• Work order:
Look in the material below for the line with "Before and after one commit to tp-yan/WebStockPredict, a" and the line with "8 other files.", then set down exactly those two lines and all lines between, nothing more.

• Extracted records:
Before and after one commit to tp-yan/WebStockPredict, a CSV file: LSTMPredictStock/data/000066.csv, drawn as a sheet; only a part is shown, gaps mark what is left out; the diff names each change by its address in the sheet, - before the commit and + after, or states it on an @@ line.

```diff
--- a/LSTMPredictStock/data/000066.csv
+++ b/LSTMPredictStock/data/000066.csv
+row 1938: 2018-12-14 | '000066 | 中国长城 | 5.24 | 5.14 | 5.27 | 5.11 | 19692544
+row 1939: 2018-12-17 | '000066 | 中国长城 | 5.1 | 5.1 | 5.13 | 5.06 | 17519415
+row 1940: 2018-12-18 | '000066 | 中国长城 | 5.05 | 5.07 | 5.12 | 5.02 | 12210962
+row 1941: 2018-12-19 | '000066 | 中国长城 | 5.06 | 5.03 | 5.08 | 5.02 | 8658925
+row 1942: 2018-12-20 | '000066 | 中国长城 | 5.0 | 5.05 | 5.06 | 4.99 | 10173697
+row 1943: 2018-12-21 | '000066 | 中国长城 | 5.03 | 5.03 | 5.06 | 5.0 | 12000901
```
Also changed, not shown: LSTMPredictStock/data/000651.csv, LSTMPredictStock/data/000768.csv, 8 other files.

* * *

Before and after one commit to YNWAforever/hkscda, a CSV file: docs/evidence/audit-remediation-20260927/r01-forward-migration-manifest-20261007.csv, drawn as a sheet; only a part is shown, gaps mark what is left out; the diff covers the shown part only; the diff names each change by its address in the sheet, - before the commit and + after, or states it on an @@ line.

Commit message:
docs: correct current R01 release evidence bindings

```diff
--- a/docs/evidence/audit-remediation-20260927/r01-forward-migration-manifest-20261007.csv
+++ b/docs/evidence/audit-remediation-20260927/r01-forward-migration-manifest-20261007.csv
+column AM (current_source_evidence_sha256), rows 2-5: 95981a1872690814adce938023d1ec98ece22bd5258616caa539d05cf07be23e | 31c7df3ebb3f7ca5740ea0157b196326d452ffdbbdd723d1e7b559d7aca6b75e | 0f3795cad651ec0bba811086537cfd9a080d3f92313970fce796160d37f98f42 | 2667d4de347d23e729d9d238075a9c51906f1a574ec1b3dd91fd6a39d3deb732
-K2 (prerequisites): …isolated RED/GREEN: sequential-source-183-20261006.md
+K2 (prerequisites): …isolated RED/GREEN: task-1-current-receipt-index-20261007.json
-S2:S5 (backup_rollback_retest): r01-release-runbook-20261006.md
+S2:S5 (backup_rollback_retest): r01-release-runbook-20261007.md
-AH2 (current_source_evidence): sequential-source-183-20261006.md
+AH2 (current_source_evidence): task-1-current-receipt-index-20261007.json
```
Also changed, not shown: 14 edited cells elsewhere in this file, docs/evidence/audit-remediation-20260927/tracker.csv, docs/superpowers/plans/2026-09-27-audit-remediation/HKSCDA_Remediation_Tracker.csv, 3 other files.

...

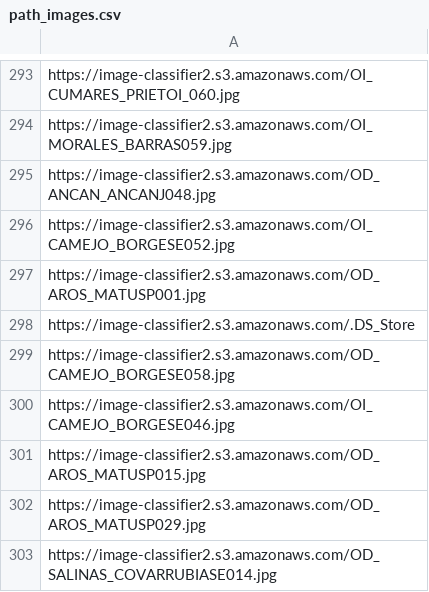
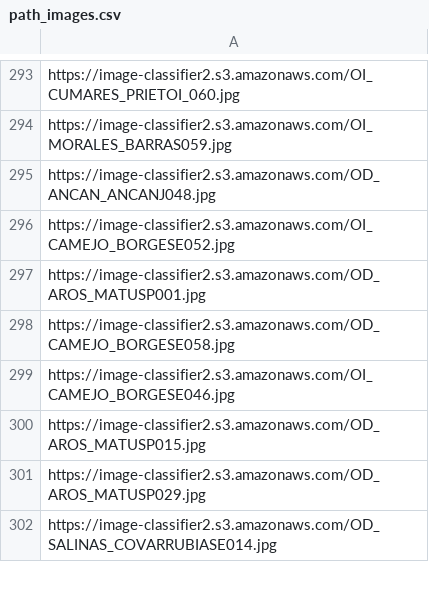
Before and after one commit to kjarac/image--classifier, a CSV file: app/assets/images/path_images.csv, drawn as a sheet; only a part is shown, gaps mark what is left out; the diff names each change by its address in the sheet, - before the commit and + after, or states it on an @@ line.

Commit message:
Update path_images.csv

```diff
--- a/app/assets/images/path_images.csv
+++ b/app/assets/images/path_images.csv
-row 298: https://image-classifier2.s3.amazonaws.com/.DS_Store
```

• Exercise solution:
Before and after one commit to tp-yan/WebStockPredict, a CSV file: LSTMPredictStock/data/000066.csv, drawn as a sheet; only a part is shown, gaps mark what is left out; the diff names each change by its address in the sheet, - before the commit and + after, or states it on an @@ line.

```diff
--- a/LSTMPredictStock/data/000066.csv
+++ b/LSTMPredictStock/data/000066.csv
+row 1938: 2018-12-14 | '000066 | 中国长城 | 5.24 | 5.14 | 5.27 | 5.11 | 19692544
+row 1939: 2018-12-17 | '000066 | 中国长城 | 5.1 | 5.1 | 5.13 | 5.06 | 17519415
+row 1940: 2018-12-18 | '000066 | 中国长城 | 5.05 | 5.07 | 5.12 | 5.02 | 12210962
+row 1941: 2018-12-19 | '000066 | 中国长城 | 5.06 | 5.03 | 5.08 | 5.02 | 8658925
+row 1942: 2018-12-20 | '000066 | 中国长城 | 5.0 | 5.05 | 5.06 | 4.99 | 10173697
+row 1943: 2018-12-21 | '000066 | 中国长城 | 5.03 | 5.03 | 5.06 | 5.0 | 12000901
```
Also changed, not shown: LSTMPredictStock/data/000651.csv, LSTMPredictStock/data/000768.csv, 8 other files.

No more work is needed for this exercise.